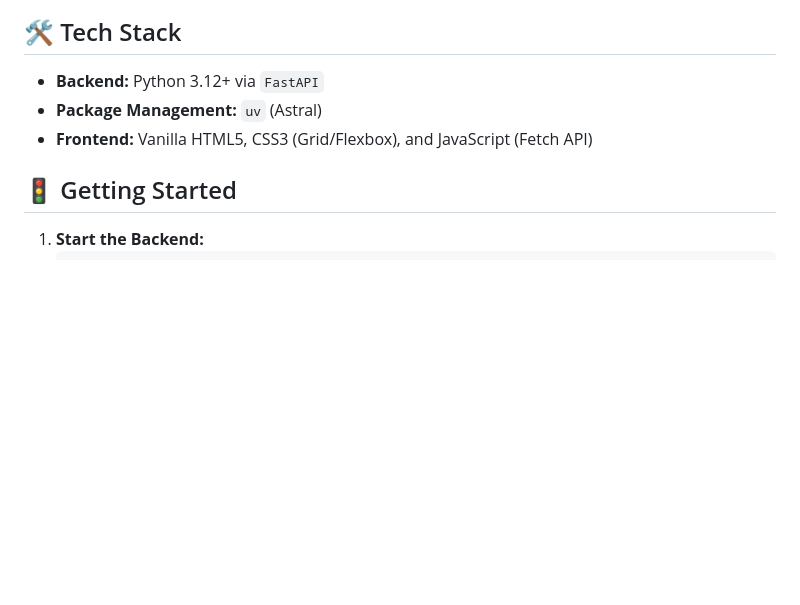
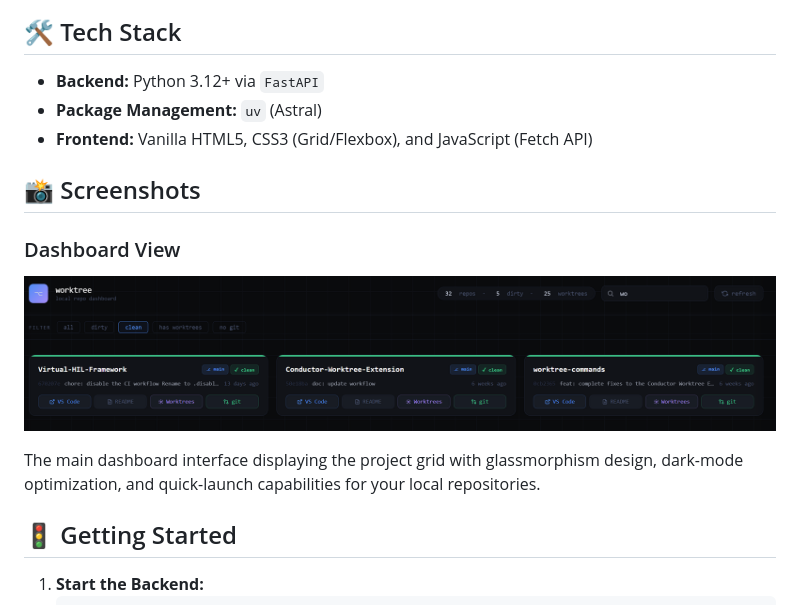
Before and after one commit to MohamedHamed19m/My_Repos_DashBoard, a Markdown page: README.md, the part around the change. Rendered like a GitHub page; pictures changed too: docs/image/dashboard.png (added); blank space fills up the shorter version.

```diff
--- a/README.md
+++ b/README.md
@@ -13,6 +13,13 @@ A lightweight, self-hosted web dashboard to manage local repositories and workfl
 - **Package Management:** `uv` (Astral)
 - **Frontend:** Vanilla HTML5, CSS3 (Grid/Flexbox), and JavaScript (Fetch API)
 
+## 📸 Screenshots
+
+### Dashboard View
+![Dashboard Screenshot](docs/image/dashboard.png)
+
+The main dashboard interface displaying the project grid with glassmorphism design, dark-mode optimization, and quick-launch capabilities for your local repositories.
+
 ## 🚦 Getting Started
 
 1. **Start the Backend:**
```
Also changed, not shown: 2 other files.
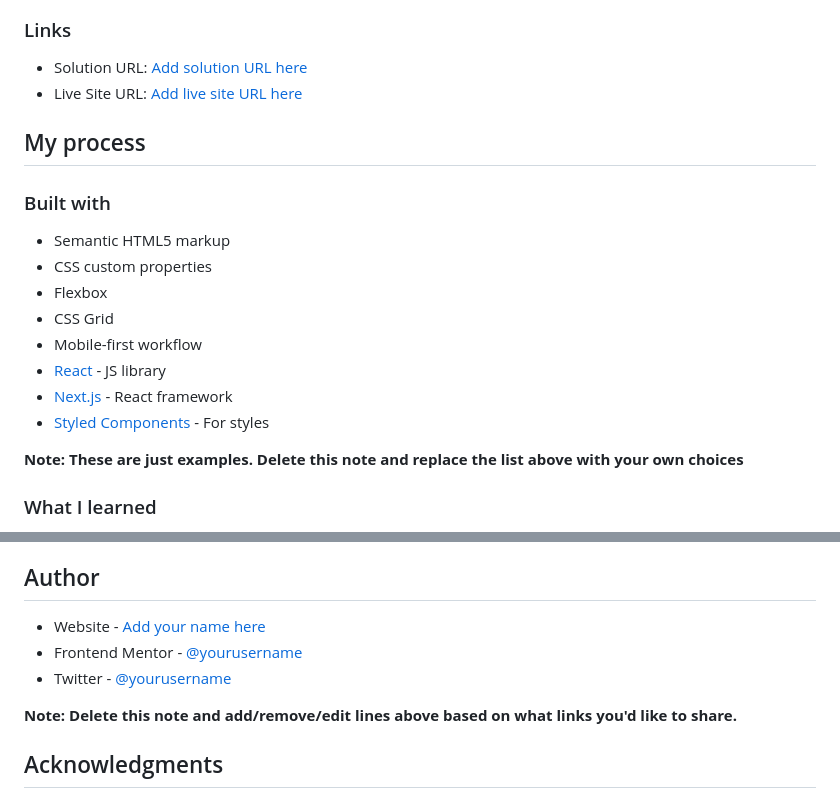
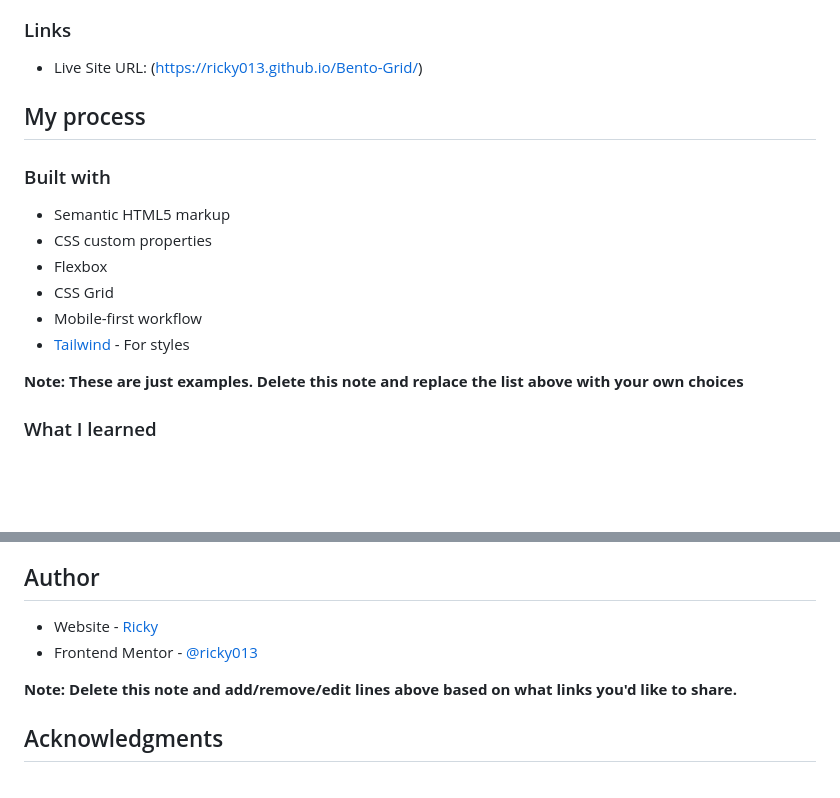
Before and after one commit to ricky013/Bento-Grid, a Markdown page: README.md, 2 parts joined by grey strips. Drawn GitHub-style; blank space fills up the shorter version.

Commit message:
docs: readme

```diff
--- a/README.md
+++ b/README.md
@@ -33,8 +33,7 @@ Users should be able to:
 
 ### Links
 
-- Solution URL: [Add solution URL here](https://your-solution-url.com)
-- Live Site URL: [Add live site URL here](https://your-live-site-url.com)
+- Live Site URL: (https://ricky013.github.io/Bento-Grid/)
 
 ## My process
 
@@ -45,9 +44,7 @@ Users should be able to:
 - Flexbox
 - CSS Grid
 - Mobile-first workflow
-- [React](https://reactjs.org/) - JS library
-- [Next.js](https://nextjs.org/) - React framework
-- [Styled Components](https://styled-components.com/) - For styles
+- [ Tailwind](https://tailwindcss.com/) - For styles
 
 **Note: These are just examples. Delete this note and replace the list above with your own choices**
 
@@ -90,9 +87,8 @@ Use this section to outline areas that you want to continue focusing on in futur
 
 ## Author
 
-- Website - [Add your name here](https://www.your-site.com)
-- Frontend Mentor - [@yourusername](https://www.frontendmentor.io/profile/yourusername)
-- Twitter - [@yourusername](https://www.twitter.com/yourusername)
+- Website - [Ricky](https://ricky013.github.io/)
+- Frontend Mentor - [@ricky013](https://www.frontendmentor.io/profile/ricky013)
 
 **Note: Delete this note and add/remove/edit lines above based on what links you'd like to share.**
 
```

####

◆ DESCRIPTION OF THE TASK: Repeat word for word the lines above, from the first entry through the line containing "Also changed, not shown: 2 other files.", with both ends kept and the pictures dropped.

◆ WRITTEN RESPONSE:
Before and after one commit to MohamedHamed19m/My_Repos_DashBoard, a Markdown page: README.md, the part around the change. Rendered like a GitHub page; pictures changed too: docs/image/dashboard.png (added); blank space fills up the shorter version.

```diff
--- a/README.md
+++ b/README.md
@@ -13,6 +13,13 @@ A lightweight, self-hosted web dashboard to manage local repositories and workfl
 - **Package Management:** `uv` (Astral)
 - **Frontend:** Vanilla HTML5, CSS3 (Grid/Flexbox), and JavaScript (Fetch API)
 
+## 📸 Screenshots
+
+### Dashboard View
+![Dashboard Screenshot](docs/image/dashboard.png)
+
+The main dashboard interface displaying the project grid with glassmorphism design, dark-mode optimization, and quick-launch capabilities for your local repositories.
+
 ## 🚦 Getting Started
 
 1. **Start the Backend:**
```
Also changed, not shown: 2 other files.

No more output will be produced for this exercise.